High-Altitude Daylight Precision Bombardment
Vital and Vulnerable
What to Target: The Economy or Military Forces?
High-Altitude Daylight Precision Bombing in World War II
The curriculum of the US Army Air Corps Tactical School in the 1930s developed and taught the theory that a future war with a great power could be settled by precise long range air attacks on that power's industrial base. Phil Haun offers a guided tour through the most salient lectures of the curriculum, highlighting the key elements of the theory, including the presumed ability of the bomber to easily penetrate enemy air defenses, the expected accuracy of bombing from high altitude, and the supposed fragility of modern economies and civilian morale. This was the only air power theory to which a generation of young US Army Air Corps officers was exposed, ensuring that these ideas would be well tested in World War II. In an incisive closing chapter, Haun reviews the strategic bombing campaigns against Germany and Japan and demonstrates how wrong the theory proved to be in practice, critically examines claims of additional dividends, and illuminates the more plausible successes of the bomber offensives.~Barry Posen, author of Restraint: A New Foundation for US Grand Strategy
This book fills a void that has long plagued the historiography of American strategic bombing. Phil Haun has selected the most important lectures from the Air Corps Tactical School that guided the interwar development of American bombing doctrine, and his careful analysis and editing of those lectures are an enormous plus for anyone who wants to know the origins of air power theory for today's US Air Force.~Mark Clodfelter, author of Beneficial Bombing: The Progressive Foundations of American Air Power, 1917–1945
Phil Haun has rendered a major contribution to our understanding of the thinking that lay behind the American intellectual preparations for future air campaigns at the Air Corps Tactical School in the period before World War II with this selection of lectures given at the school by its faculty members. These lectures, as well as Haun's commentary, will prove of value not only to students, but to scholars as well. Anyone interested in the history of air power should find the book of great interest and use.~Williamson Murray, The Ohio State University

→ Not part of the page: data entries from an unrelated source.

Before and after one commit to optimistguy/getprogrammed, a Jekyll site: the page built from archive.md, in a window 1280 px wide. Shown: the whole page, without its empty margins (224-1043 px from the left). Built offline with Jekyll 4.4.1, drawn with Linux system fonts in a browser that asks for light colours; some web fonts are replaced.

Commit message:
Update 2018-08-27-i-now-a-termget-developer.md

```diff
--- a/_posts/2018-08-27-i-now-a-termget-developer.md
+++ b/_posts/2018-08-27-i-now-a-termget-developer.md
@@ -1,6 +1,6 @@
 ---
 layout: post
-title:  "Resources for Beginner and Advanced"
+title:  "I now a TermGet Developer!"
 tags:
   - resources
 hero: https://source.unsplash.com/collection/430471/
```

Phil Haun's edition of pre–World War II Air Corps Tactical School lectures provides a fascinating firsthand look at planning for known unknowns. Their authors knew that a new war was coming, that airpower would play a major role in its conduct, and that the United States wouldn't be able to avoid getting involved. How these things would happen, though, couldn't yet be known. That made it a clear necessity to envision an unclear future. This book shows how—and how well—that was done.~John Lewis Gaddis, Yale University
Phil Haun leverages his 29-year career in the US Air Force, including multiple combat tours as an A-10 pilot, and his broad formal education, to lay out the United States' understanding of air power and evaluate its originality, strengths, and limitations. His crystalline analysis of reprinted lectures delivered in the 1930s at the Air Corps Tactical School (ACTS) reveals a uniquely American approach to air power that the ACTS faculty then operationalized in World War II. The book strips away the myths about US versus British air power to show its essential but not decisive role in the war's outcome and reveals the ACTS lectures as the origin and foundation of US theories of air power.~SCM Paine, William S. Sims University Professor, US Naval War College
With the publication of this volume, Phil Haun has done a great service to the study of air power strategy. He has retrieved the original set of lectures delivered at the Air Corps Tactical School (ACTS) in the late 1930s—lectures that have never been published before and laid the foundations for the strategy of high-altitude daylight precision bombing employed by the United States against Germany. Together with his excellent introduction and conclusion, these essays provide great insight into the evolution of air power strategy before World War II.~Robert J. Art, author of A Grand Strategy for America
I would recommend [this book] highly to anyone interested in the U.S. Army Air Force in World War II, as it provides important background for our bombing strategy in that conflict.~Gordon Bliss, The Journal of America's Military Past